Japan's top political leaders made their final appeals to voters on Saturday before crucial parliamentary elections that could bring a sweeping victory for the opposition and break the ruling party's decades-long grip on power.
Prime Minister Taro Aso, whose ruling Liberal Democratic Party is widely seen as an underdog in Sunday's balloting for the powerful lower house of parliament, called on voters to stick with his party. "Can you trust these people? It's a problem if you feel uneasy whether they can really run this country," Aso told a crowd in Oyama City, north of Tokyo, warning them against a vote for a change.
Aso said more time is needed for economic reforms aimed at pulling the country out of one of its worst slowdowns since World War II, and asked for support "so our government can accomplish our economic measures."
Rival Yukio Hatoyama, who heads the opposition Democratic Party of Japan, traveled to western Osaka to address urban voters, urging them to support change and saying they face a historic choice _ a mantra he has repeated throughout the two-week campaign and which appears to be paying off.
The two party leaders were to speak separately at opposite sides of a major Tokyo train station Saturday night, when campaigning officially ends.
Recent polls have shown the Democrats were keeping their momentum going into the final days of the campaign and were likely to win a two-thirds majority in the 480-member lower house. Polls by major newspapers, including the Mainichi and the Asahi, said Hatoyama's party is likely to win more than 320 seats, sharply higher than the 112 it held before parliament was dissolved in July. The Liberal Democrats have governed Japan since 1955 with the exception of one period of less than a year in 1993-1994. They had 300 seats in the lower house before the elections, and several polls have projected the number could plummet to 100.
If the opposition party wins, Hatoyama will almost certainly be named Japan's next prime minister in a special session of parliament which could come in mid-September.
Japanese media have already started predicting a timeline of events, such as when a new Cabinet will be formed, on the assumption that the opposition party will be victorious.

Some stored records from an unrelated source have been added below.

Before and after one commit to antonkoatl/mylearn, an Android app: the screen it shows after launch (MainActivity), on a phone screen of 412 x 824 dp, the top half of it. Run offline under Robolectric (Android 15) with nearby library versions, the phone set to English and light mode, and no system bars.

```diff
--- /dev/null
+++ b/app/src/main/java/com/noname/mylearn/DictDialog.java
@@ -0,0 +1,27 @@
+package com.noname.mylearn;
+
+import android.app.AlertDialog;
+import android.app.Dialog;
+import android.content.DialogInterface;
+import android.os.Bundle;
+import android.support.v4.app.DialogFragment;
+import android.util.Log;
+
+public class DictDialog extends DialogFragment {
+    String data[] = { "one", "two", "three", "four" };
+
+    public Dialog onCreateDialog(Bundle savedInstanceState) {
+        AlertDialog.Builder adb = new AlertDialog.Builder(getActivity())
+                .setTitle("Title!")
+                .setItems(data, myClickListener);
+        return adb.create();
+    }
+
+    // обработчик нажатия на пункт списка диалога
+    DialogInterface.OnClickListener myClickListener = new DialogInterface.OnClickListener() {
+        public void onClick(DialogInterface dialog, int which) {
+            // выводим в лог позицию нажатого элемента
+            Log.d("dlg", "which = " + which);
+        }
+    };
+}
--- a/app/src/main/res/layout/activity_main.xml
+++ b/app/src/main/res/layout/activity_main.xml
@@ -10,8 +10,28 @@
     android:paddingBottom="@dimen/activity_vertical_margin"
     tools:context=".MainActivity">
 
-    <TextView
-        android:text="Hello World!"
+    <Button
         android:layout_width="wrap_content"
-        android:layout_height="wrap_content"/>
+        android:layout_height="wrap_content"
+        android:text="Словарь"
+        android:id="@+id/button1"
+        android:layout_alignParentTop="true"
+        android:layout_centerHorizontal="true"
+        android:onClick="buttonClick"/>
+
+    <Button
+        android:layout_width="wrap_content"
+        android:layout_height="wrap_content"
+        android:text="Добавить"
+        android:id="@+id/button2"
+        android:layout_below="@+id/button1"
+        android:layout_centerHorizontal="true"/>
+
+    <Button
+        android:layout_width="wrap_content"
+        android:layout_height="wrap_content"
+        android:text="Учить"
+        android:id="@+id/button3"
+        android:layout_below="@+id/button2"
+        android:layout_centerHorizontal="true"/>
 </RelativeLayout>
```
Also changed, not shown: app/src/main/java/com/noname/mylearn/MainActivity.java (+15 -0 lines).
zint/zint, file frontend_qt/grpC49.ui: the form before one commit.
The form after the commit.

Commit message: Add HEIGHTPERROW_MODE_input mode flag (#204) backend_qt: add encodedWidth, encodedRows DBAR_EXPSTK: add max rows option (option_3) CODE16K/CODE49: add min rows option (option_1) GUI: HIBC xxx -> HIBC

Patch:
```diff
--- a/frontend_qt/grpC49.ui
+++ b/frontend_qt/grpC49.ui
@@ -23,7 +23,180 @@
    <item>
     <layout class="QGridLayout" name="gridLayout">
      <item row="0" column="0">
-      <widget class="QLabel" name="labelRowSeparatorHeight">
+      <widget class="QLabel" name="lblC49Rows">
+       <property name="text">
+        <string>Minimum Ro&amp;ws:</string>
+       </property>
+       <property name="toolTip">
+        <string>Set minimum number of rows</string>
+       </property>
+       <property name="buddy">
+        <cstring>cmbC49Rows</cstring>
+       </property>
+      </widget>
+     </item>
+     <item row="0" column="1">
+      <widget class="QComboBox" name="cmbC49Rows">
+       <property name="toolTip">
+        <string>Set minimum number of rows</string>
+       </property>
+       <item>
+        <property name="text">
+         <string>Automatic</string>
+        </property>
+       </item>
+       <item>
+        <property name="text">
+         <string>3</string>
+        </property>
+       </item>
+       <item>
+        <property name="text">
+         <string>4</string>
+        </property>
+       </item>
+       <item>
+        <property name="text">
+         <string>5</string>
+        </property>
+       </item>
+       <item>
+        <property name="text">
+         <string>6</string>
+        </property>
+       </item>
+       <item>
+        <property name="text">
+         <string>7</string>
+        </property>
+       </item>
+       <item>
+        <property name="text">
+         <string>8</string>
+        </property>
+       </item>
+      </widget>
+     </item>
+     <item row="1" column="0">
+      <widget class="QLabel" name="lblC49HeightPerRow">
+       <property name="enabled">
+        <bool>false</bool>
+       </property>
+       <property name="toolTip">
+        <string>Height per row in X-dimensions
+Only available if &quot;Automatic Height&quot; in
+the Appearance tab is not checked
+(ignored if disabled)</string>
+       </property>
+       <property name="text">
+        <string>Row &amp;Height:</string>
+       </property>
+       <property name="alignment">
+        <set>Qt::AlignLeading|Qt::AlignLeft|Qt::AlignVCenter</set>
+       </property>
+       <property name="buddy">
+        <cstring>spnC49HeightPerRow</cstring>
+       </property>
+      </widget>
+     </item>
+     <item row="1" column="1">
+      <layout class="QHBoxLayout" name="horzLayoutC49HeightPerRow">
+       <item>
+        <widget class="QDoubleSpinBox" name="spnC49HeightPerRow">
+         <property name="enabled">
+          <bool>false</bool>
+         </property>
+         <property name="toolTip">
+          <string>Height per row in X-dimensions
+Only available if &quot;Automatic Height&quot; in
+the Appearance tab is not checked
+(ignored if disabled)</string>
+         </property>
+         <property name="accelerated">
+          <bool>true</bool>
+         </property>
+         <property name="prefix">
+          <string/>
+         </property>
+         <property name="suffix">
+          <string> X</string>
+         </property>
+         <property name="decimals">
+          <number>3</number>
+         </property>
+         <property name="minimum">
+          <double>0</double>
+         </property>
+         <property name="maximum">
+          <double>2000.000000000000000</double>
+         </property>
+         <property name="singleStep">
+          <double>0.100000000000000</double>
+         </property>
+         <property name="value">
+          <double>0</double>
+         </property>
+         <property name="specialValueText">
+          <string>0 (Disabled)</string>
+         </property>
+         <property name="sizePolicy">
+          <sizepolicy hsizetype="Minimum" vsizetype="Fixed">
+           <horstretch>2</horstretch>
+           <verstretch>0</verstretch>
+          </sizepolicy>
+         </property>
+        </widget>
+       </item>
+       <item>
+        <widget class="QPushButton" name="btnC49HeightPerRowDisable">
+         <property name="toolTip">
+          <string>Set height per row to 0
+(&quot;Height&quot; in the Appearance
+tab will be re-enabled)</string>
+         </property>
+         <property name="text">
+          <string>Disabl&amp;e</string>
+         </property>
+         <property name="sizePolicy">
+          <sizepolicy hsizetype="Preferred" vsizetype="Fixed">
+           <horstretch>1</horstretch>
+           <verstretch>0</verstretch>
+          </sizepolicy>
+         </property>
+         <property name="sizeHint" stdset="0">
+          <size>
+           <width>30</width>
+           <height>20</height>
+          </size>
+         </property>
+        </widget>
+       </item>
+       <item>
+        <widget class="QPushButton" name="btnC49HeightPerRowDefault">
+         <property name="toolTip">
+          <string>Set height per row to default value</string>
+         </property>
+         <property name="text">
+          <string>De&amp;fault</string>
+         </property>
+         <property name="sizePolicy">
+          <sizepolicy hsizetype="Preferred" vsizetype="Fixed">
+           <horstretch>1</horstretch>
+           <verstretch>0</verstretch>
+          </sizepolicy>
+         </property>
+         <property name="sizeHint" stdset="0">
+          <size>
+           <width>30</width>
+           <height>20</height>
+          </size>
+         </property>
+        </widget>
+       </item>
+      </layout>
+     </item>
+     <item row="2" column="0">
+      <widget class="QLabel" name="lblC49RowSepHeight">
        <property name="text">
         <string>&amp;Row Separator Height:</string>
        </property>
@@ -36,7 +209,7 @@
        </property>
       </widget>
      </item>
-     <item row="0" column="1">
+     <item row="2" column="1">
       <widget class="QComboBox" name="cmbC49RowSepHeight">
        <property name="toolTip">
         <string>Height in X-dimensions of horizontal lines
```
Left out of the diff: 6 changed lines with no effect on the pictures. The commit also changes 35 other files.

During the campaign, the 62-year-old opposition leader appealed to voters with promises that he would cut wasteful government spending, rein in the power of the bureaucracy and put more money in consumers' pockets by holding off tax hikes that the ruling party has said are in the works.
On Japan's diplomacy, Hatoyama said he wants Japan to be more independent from the United States, Tokyo's key trading partner and military ally.
But Hatoyama, who holds a doctorate in engineering from Stanford University, insists he will not seek radical change in Japan's foreign policy, saying the US-Japan alliance would "continue to be the cornerstone of Japanese diplomatic policy."